[Front-end code edit data]
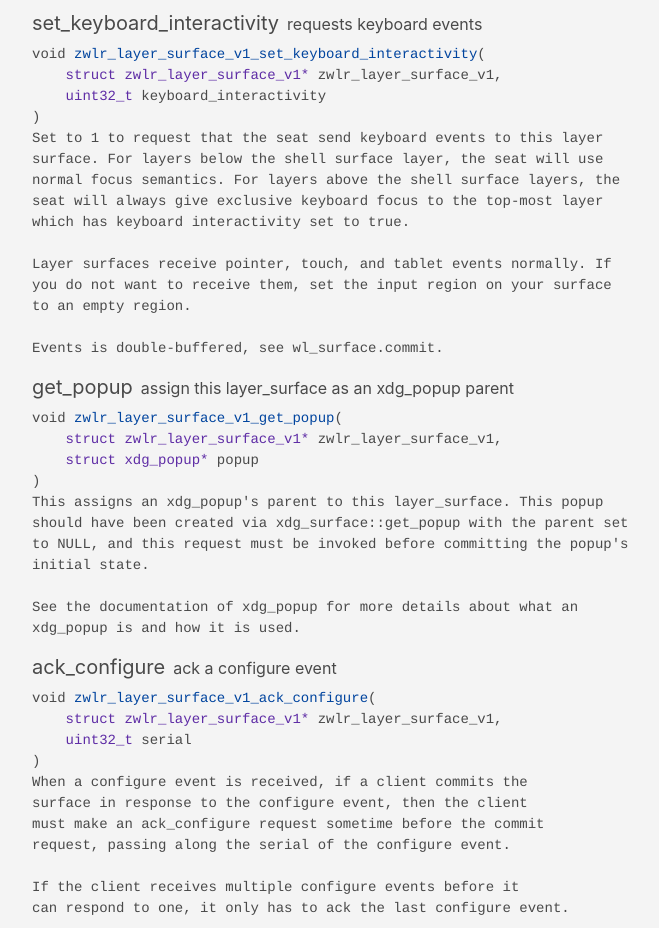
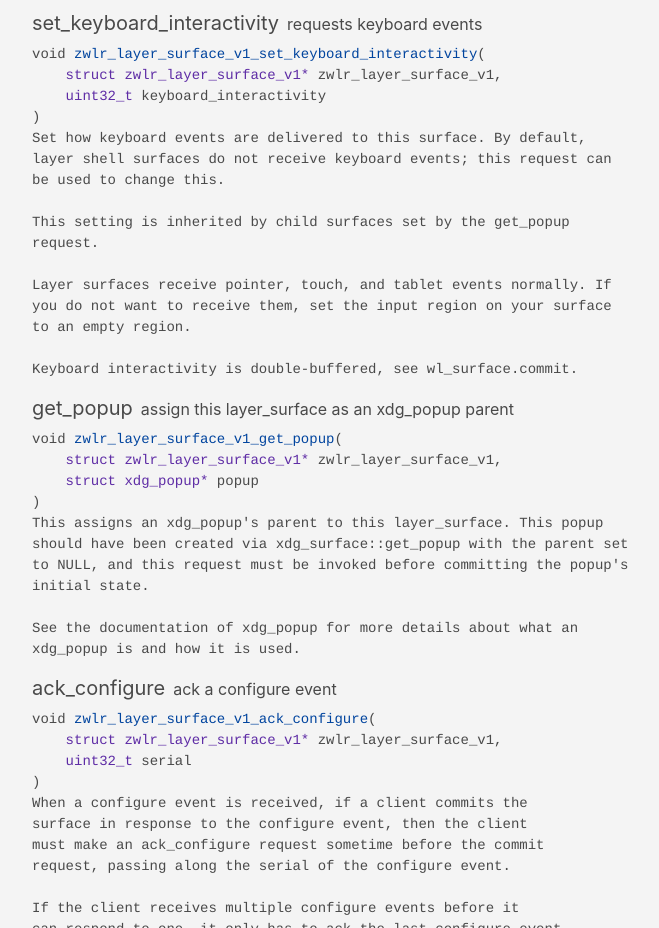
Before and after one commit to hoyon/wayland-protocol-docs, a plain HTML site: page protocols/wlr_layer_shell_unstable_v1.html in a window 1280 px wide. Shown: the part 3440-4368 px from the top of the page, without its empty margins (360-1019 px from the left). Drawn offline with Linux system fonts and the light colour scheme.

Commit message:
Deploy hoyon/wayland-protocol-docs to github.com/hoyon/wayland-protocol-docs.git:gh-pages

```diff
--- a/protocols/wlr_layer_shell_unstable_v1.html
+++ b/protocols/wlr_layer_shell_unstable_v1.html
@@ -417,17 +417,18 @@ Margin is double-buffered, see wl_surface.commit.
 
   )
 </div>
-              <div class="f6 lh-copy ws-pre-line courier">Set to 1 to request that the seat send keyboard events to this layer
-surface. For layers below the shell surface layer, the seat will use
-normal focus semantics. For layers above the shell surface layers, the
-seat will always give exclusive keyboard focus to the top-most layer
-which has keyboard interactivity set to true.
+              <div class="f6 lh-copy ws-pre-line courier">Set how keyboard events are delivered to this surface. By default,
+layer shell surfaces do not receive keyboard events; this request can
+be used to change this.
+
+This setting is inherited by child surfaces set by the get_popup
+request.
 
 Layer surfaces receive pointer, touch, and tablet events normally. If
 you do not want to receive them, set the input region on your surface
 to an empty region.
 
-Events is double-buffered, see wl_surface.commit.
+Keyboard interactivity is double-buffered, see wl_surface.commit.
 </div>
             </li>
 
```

--

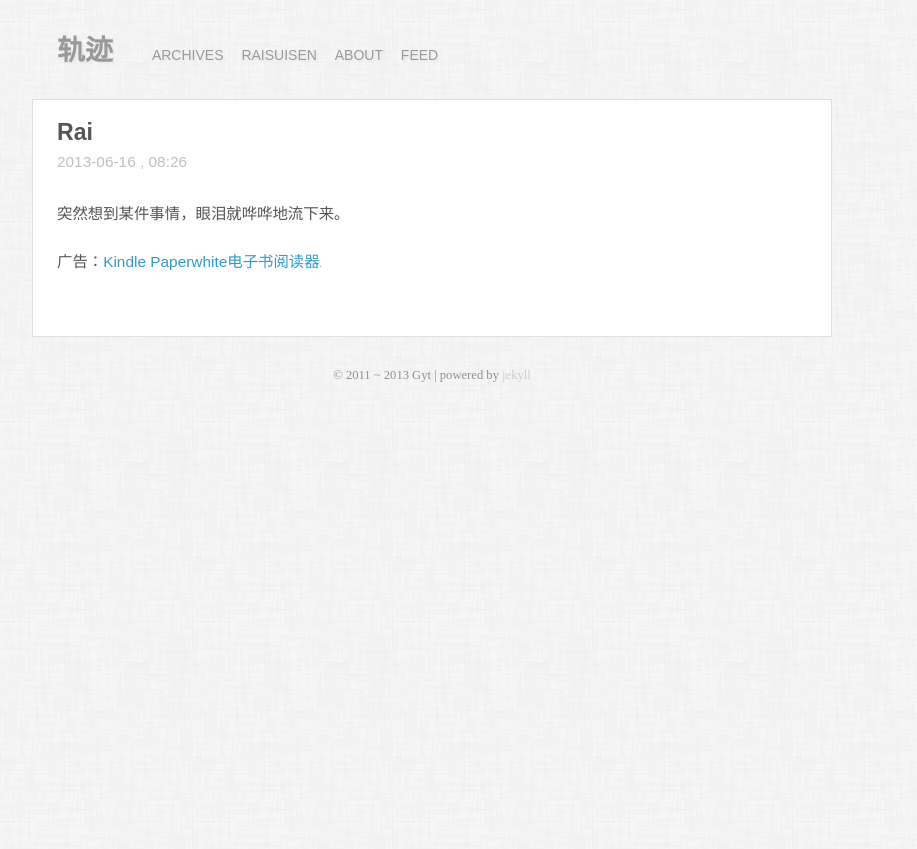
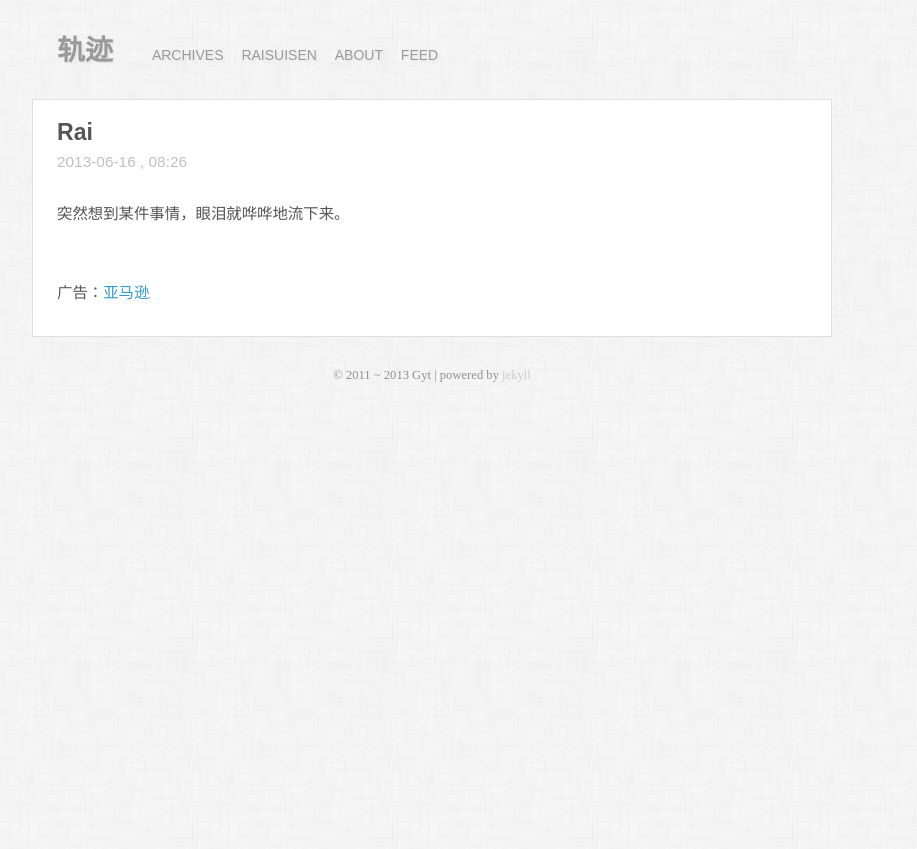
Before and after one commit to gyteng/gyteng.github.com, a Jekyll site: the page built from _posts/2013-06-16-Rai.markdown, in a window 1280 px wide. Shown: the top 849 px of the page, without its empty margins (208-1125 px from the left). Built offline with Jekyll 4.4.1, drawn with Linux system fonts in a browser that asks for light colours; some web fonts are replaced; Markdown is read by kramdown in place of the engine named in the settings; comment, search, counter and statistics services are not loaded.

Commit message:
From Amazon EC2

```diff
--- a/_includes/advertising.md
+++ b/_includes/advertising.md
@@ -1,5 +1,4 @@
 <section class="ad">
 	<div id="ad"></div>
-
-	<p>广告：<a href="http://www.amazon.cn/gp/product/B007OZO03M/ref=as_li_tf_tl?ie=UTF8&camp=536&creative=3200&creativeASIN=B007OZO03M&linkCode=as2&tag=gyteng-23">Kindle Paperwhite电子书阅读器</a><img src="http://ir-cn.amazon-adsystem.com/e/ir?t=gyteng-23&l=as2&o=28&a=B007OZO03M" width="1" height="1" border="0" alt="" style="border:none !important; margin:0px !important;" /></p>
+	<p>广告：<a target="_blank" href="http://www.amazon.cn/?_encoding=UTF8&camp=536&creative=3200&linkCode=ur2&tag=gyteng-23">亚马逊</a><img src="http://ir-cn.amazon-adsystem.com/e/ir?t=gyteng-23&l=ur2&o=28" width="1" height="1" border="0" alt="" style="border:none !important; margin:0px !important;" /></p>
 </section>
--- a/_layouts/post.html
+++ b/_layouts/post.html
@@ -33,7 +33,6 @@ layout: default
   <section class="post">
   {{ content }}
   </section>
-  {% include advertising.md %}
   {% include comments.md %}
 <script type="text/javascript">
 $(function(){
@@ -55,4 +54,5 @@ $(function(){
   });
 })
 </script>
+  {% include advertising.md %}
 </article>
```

* **How to complete this task**:
In the entries above, tally the lines that include the string "surfaces". Give the figure only.

* **Output of the task**:
3